• _Exercise data_:
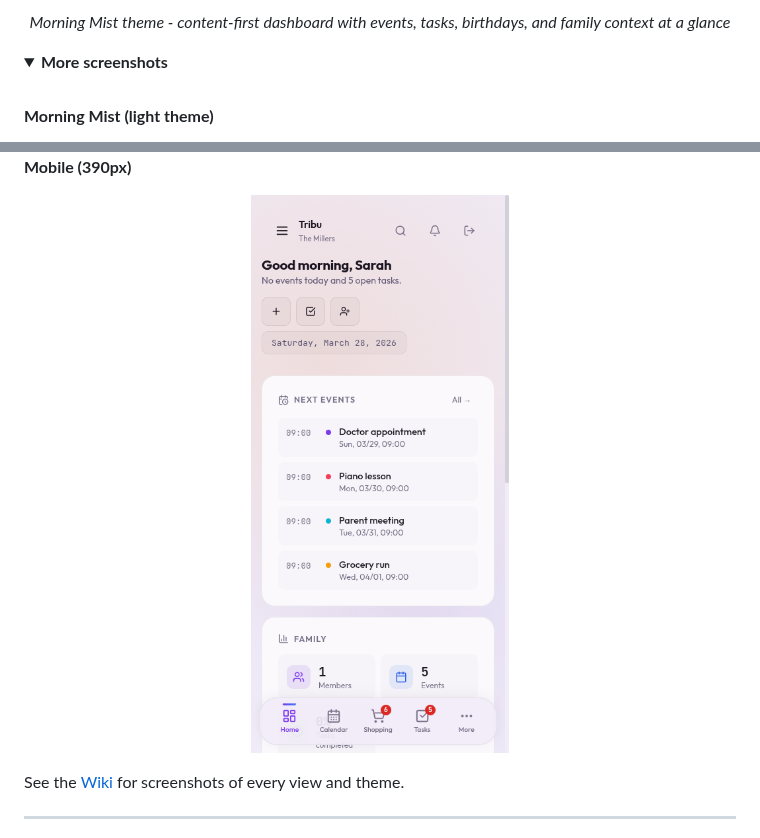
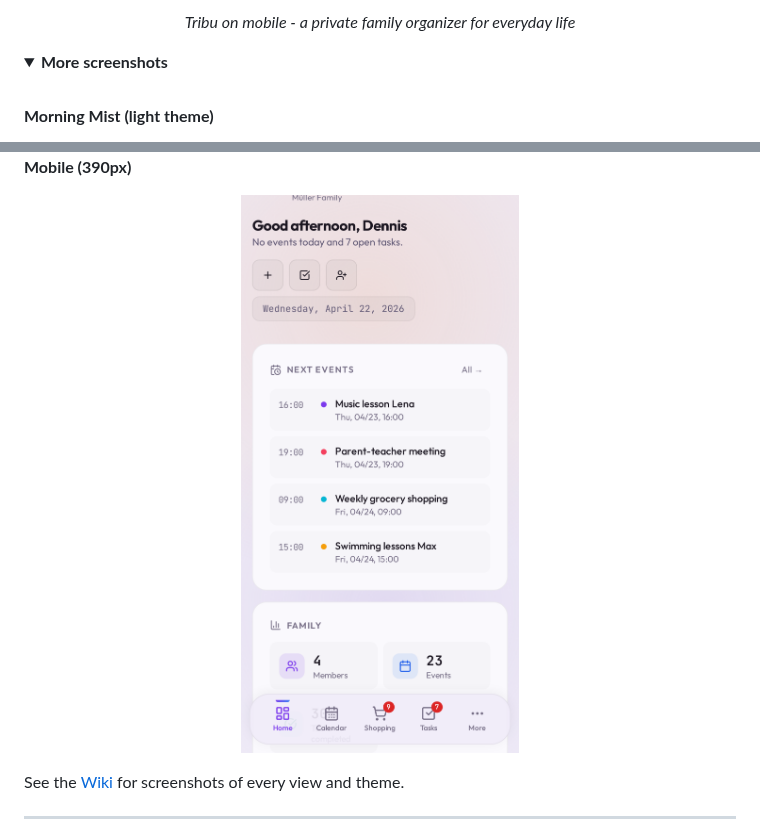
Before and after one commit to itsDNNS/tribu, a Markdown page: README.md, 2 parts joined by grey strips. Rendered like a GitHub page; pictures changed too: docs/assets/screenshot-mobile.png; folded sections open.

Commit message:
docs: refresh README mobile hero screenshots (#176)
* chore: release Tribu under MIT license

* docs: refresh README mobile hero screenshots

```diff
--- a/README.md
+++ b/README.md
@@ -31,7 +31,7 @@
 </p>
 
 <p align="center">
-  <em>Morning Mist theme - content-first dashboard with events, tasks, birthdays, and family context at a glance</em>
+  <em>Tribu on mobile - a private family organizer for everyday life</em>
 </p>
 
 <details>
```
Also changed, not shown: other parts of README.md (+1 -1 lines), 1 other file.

• _Required work_:
Everything in the data above should be set down again exactly, except the pictures.

• _Exercise answer_:
Before and after one commit to itsDNNS/tribu, a Markdown page: README.md, 2 parts joined by grey strips. Rendered like a GitHub page; pictures changed too: docs/assets/screenshot-mobile.png; folded sections open.

Commit message:
docs: refresh README mobile hero screenshots (#176)
* chore: release Tribu under MIT license

* docs: refresh README mobile hero screenshots

```diff
--- a/README.md
+++ b/README.md
@@ -31,7 +31,7 @@
 </p>
 
 <p align="center">
-  <em>Morning Mist theme - content-first dashboard with events, tasks, birthdays, and family context at a glance</em>
+  <em>Tribu on mobile - a private family organizer for everyday life</em>
 </p>
 
 <details>
```
Also changed, not shown: other parts of README.md (+1 -1 lines), 1 other file.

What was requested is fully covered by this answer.